- WORK TO COMPLETE: Scan the material for the word "Beratung", then return every line where it appears.

── EXCERPTED DATA ──

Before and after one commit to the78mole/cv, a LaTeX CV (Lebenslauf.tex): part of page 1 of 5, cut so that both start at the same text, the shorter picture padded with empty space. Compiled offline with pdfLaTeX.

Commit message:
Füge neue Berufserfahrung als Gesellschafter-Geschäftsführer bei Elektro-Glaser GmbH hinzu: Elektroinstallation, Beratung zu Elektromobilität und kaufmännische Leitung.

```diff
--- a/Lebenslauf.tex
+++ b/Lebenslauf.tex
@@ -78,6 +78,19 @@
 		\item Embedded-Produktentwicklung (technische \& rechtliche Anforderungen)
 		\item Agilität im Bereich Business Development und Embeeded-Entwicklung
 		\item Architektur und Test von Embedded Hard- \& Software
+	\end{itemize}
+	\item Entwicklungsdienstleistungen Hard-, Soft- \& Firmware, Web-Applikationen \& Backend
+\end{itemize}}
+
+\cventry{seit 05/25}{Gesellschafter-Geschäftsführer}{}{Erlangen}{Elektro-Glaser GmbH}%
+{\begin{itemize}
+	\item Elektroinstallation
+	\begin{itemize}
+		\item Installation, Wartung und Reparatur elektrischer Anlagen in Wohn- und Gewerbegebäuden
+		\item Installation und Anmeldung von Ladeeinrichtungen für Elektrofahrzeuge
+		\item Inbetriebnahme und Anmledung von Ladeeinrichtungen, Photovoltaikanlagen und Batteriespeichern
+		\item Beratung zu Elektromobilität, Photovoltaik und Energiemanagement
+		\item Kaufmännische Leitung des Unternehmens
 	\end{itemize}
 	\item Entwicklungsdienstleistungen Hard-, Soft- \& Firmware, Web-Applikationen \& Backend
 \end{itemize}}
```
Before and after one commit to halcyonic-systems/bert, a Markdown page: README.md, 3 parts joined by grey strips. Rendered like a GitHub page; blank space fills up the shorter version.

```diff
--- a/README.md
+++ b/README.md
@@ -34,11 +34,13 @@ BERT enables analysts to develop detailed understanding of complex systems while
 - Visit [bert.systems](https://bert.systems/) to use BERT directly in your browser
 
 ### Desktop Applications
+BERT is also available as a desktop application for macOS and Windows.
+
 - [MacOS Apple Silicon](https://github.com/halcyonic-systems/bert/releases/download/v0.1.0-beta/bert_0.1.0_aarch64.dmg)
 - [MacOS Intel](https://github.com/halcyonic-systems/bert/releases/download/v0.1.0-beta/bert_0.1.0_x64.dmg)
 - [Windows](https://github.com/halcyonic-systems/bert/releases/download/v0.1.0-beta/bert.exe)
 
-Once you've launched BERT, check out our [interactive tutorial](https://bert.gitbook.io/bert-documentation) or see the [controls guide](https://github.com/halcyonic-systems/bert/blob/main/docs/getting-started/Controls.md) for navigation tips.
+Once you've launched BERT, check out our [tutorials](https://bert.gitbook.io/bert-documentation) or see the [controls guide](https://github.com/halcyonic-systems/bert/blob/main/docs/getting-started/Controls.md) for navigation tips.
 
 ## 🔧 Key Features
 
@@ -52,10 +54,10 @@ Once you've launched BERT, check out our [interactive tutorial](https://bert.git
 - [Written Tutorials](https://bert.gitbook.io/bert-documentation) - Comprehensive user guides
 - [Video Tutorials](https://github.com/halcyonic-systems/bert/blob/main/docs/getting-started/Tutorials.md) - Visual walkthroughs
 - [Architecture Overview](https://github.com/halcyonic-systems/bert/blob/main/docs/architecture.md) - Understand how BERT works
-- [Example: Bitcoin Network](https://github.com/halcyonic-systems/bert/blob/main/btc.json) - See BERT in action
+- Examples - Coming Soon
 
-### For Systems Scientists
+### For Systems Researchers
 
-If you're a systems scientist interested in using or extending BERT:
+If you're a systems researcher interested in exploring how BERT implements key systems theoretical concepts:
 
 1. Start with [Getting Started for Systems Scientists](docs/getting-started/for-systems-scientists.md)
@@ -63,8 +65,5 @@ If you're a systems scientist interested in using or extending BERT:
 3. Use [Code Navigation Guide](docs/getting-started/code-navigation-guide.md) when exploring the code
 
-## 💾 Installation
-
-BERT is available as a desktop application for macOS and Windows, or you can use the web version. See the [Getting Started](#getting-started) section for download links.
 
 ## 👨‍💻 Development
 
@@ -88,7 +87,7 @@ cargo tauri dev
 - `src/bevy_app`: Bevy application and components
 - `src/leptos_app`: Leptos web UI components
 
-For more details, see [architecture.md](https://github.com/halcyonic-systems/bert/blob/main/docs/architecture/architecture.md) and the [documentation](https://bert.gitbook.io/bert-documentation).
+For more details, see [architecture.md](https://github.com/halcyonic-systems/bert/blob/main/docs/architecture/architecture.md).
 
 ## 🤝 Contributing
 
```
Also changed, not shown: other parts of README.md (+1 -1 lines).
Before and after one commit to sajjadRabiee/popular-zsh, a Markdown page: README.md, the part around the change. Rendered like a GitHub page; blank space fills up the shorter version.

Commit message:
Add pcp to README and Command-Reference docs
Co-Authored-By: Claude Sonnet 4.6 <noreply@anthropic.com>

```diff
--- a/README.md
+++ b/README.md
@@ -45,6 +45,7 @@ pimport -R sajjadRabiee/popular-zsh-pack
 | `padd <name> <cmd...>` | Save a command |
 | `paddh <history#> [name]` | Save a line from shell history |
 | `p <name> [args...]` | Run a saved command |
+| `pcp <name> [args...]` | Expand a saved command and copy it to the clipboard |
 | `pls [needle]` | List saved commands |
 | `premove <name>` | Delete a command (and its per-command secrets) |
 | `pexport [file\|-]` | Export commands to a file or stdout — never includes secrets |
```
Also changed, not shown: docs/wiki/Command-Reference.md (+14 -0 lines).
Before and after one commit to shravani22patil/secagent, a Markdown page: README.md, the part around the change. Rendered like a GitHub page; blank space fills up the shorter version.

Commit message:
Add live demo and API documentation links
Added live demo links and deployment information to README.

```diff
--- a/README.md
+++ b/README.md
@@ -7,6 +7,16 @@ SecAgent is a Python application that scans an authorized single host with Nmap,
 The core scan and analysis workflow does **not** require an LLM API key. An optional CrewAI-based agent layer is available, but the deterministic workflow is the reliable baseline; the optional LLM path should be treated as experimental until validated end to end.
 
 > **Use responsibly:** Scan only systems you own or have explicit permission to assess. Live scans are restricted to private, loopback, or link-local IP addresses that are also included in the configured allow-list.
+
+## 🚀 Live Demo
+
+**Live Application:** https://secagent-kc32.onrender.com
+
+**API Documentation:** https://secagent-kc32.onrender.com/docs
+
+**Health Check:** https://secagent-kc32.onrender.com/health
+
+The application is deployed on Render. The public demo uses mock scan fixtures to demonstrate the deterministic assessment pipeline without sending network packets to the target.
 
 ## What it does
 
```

───

- WRITTEN ANSWER:
Füge neue Berufserfahrung als Gesellschafter-Geschäftsführer bei Elektro-Glaser GmbH hinzu: Elektroinstallation, Beratung zu Elektromobilität und kaufmännische Leitung.
+		\item Beratung zu Elektromobilität, Photovoltaik und Energiemanagement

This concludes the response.